The City Chambers, the headquarters of Glasgow City Council, remains a hidden gem in the heart of Glasgow. With stunning marble staircases and opulent portrait galleries, a visit to the City Chambers should sit at the top of any Glasgow day-out bucket list.
The City Chambers are a landmark of architectural and civic importance where new and old Glaswegians alike should feel welcome. The City Chambers regularly throws open their doors and invite the public to visit by offering regular guided tours in English and participating in Glasgow Doors Open Days. As part of Glasgow Doors Open Days 2019, the Scottish Civic Trust worked to help the City Chambers welcome even more Glaswegians by arranging tours in Polish and Farsi. These languages are particularly relevant to settled immigrant and refugee/asylum seeker/migrant communities, respectively.
Advertisement for the Glasgow City Chambers Polish-language tours.
To organise these tours, the Scottish Civic Trust partnered with the Sikorski Society, Refugee Survival Trust, Scottish Refugee Council, Glendale Women's Cafe, Polish Consulate and a number of local integration networks to translate the City Chambers tour scripts and connect with volunteer tour guides. The week before Doors Open Days, the volunteer guides went on tours of the building with English-language guides, familiarising themselves with the tour route and looking over their translated scripts.

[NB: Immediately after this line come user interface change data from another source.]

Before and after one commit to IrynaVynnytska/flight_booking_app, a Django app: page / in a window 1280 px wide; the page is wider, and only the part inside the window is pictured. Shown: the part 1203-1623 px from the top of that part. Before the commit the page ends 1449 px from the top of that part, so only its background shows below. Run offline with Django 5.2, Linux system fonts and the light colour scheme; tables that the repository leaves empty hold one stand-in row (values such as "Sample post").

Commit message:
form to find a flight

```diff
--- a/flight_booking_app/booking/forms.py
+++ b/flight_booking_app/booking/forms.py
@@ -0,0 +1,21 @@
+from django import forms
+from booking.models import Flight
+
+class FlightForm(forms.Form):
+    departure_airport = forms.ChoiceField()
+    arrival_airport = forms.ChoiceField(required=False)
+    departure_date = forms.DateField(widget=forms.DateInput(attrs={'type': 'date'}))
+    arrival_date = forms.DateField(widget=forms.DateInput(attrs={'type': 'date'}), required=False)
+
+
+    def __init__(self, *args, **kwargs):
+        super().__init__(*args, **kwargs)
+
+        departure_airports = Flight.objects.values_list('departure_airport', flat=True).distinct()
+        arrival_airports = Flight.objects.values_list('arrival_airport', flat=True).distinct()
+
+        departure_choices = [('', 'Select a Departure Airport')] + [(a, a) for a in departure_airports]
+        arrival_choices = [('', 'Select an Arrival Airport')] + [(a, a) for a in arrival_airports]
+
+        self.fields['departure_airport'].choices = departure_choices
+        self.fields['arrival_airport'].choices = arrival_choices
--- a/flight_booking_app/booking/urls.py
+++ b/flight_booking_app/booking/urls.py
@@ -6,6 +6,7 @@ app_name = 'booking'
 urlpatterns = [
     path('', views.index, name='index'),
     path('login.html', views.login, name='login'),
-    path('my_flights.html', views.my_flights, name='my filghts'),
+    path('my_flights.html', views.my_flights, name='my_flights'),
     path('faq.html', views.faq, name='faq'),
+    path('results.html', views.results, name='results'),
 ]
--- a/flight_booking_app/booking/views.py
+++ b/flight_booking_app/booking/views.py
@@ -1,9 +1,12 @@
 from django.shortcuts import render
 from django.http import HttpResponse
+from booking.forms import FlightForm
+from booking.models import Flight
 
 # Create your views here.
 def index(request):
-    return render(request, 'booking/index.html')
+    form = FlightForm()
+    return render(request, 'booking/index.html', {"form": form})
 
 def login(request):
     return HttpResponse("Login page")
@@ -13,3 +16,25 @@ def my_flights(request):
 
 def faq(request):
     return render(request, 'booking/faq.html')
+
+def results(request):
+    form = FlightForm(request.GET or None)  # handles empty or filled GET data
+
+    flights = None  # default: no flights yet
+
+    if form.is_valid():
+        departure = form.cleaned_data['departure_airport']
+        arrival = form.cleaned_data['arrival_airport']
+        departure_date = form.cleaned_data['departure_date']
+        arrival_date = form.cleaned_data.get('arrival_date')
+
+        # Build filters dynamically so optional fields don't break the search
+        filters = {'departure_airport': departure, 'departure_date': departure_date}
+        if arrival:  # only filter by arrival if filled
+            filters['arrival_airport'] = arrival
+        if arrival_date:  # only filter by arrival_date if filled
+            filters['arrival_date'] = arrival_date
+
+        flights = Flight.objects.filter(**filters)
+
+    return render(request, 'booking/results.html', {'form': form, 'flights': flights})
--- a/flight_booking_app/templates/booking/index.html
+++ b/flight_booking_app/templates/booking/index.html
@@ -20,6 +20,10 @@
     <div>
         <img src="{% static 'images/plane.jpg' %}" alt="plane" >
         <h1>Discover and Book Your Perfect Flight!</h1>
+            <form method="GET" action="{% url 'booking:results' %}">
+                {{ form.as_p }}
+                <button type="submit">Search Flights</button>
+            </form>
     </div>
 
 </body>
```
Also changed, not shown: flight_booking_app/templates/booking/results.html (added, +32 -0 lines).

Each of the English-language guides offered their own version of the tour, with many interesting facts and anecdotes. Glasgow City Chambers was completed in 1888 after 5 years of construction, soaring over budget and costing more than £500,000.00. Despite being a city of industry and mass-production, the interior details of Glasgow’s City Chambers are hand-carved and hand-painted, including over 1.5 million mosaic tiles intricately laid by hand. The volunteer guides enjoyed getting to see the magnificent rooms, especially the Council Chamber, where formal council meetings take place, and the stunning 3-storey Carrera marble staircase.
Glasgow City Chambers Staircase, ©Michael D Beckwith

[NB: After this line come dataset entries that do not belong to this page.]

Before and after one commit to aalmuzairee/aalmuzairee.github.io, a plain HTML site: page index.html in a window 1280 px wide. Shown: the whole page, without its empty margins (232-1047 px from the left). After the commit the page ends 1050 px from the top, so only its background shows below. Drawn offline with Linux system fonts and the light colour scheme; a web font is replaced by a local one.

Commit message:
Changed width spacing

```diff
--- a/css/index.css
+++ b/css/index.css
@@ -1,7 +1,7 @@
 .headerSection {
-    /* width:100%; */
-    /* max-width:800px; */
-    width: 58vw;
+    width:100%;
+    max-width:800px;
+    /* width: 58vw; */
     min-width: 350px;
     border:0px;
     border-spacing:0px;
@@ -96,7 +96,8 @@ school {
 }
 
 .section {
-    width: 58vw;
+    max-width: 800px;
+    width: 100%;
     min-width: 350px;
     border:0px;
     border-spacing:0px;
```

On the 16th of September Polish-language tours were offered at 11.30 and 15.30. Volunteer guides Sylwia and Paulina led visitors through highlights of the building, including the Banqueting Hall with its massive electric chandeliers (electroliers), and the Portrait Gallery, where portraits of past Lord Provosts are displayed.

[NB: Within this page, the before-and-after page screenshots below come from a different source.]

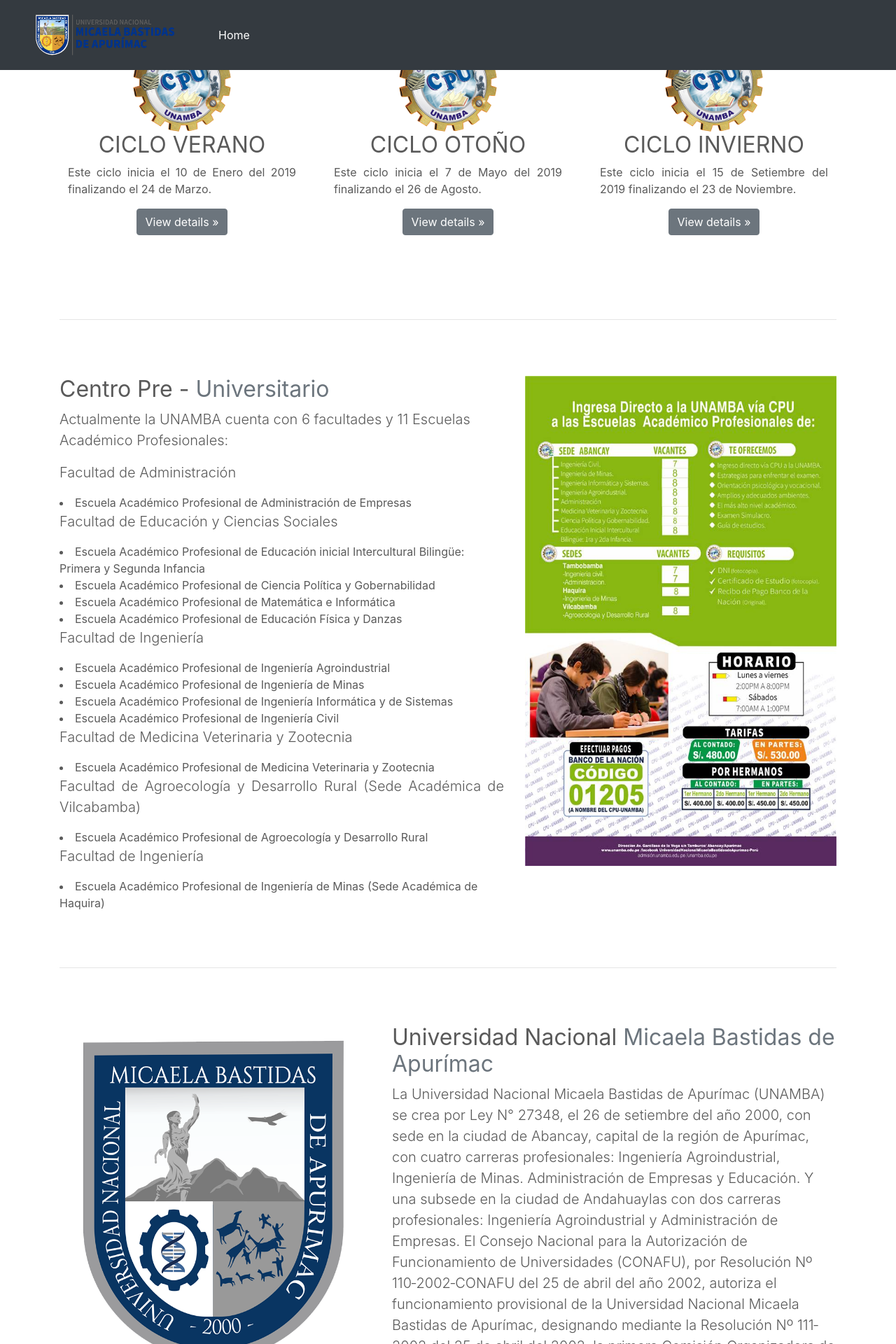
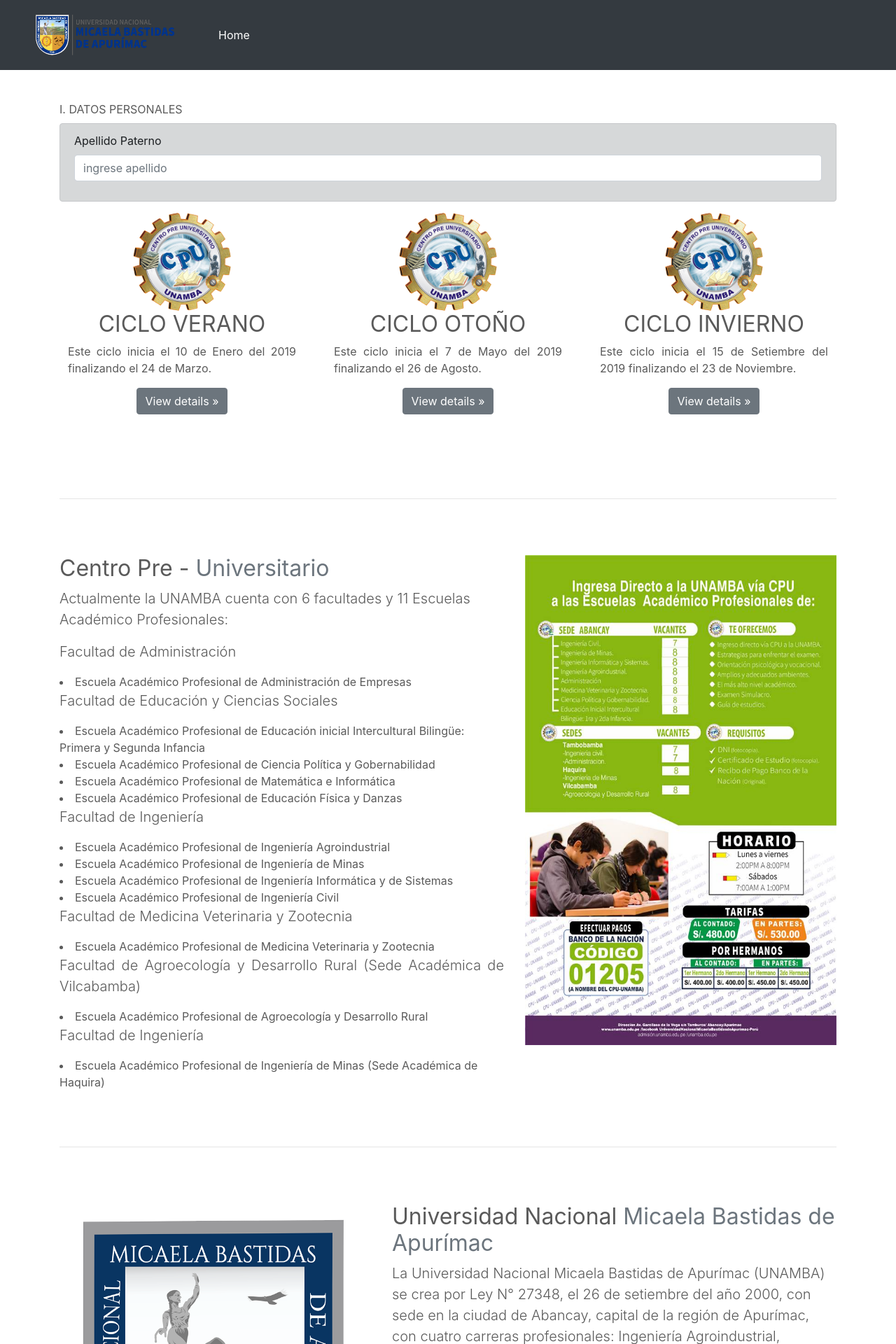
Before and after one commit to jenyruth/Los-Cachorritos, a CodeIgniter app: page /Los-Cachorritos/CPU in a window 1280 px wide. Shown: the top 1920 px of the page at 70% size. Run offline with CodeIgniter, Linux system fonts and the light colour scheme.

Commit message:
comit 1 estudiante

```diff
--- a/CPU-UNAMBA/application/views/admin/estudiante.php
+++ b/CPU-UNAMBA/application/views/admin/estudiante.php
@@ -1,7 +1,25 @@
-<?php
+<br>
+<br>
+<br>
+<br>
 
-/*
- * To change this license header, choose License Headers in Project Properties.
- * To change this template file, choose Tools | Templates
- * and open the template in the editor.
- */
+<div class="container marketing">
+
+
+    <label for="disabledTextInput">I. DATOS PERSONALES</label>
+    <form>
+        <fieldset>
+            <div class="alert alert-dark" role="alert">
+            <div class="form-group">
+                <label for="disabledTextInput">Apellido Paterno</label>
+                <input type="text" id="disabledTextInput" class="form-control" placeholder="ingrese apellido">
+            </div>
+
+        </fieldset>
+
+
+
+    </form>
+
+
+</div>
```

Polish tour of the Glasgow City Chambers Banqueting Hall and the Portrait Gallery
The following day 2 Farsi-language tours were offered by guides Razieh and Armina. Razieh even narrated a short video clip of the Council Chamber.
This was a small-scale pilot project, but reactions from visitors were good. One visitor said that going on a tour in a language other than English gave them a sense of ownership of cultural heritage and made them feel included and welcome. Verbal feedback from one attendee was that they had lived in Glasgow for 20 years and had no idea that you could go inside City Chambers for a tour.